FOUNDATIONS OFGRAMMARPodcast 13: What is the difference between adjectives and adverbs?
What is the difference betweenadjectives and adverbs?Adjectives are words which describe nouns and pronounsto make the meanings of sentences clearer or more exact.Adverbs are words which describe verbs, adjectives, andother adverbs.CLUE: You can therefore tell whether a word is an adjective or adverb bylooking at the word it modifies. This is very important in languages whoseadverbs are invariable but whose adjectives need to agree in gender andnumber with the nouns/pronouns they modify.
Adjectives with nounsHe likes classical music.(The adjective “classical” describes the noun “music”)They had an excellent idea.(The adjective “excellent” describes the noun “idea”)Both of them are good students.(The adjective “good” describes the noun “students”)
Adjectives with pronounsShe is very intelligent.(The adjective “intelligent” describes the pronoun “she”)That’s wrong.(The adjective “wrong” describes the pronoun “that”)They are old.(The adjective “old” describe the pronoun “they”)
AdjectivesIn many cases we may use more than one adjective in a sentence todescribe one or more nouns. E.g.:She wrote an impressive essay on national identity.(The adjective “impressive” describes the noun essay and the adjective“national” describes the noun identity).The room was small but clean and tidy.(In this sentence three adjectives: “small”, “clean”, “tidy” describe thenoun “room”.
Adverbs with verbsHe sang softly.(The adverb “softly” describes the verb “sang”)They live together.(The adverb “together” describes the verb “live”)They moved slowly towards the exit.(The adverb “slowly” describes the verb “moved”)

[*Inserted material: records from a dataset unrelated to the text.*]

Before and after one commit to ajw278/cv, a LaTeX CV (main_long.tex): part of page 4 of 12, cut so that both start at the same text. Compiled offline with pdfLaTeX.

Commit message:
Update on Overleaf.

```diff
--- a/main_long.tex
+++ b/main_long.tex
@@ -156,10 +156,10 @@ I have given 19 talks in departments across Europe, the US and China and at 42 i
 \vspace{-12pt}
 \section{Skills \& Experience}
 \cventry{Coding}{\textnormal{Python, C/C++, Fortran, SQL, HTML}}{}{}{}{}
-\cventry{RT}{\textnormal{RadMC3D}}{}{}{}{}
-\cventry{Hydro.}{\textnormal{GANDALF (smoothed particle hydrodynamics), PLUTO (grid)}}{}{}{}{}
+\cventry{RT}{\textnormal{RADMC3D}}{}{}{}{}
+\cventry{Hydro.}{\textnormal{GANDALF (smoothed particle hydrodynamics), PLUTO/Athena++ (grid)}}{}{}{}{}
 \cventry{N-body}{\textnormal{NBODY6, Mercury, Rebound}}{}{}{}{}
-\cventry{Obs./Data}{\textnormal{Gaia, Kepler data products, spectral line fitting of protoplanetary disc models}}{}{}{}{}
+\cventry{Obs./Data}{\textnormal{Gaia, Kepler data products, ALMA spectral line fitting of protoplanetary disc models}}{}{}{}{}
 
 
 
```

Adverbs with adjectivesShe is very intelligent.(The adverb “very” describes the adjective “intelligent”)You are quite right.(The adverb “quite” describes the adjective “right”The students were extremely happy with their results.(The adverb “extremely” describe the adjective “happy”)
Adverbs with adverbsThat student nearly always comes to his class late.(The adverb “nearly” describes the adverb “always”)Your argument is really rather simple.(The adverb “really” describes the adverb “rather”)He has to leave very soon.(The adverb “very” describes the adverb “soon”)
What is the difference betweenadjectives and adverbs?Be vigilant: in English, adjectives and adverbs are increasingly usedincorrectly. E.g.: He drove real fast.In this example, “real” functions as an adverb (describing the adjective“fast”) and should therefore be “really”. He drove really fast.She speaks really slow.In this example, “slow” functions as an adverb (describing the verb“speak”) and should therefore be “slowly”. She speaks really slowly.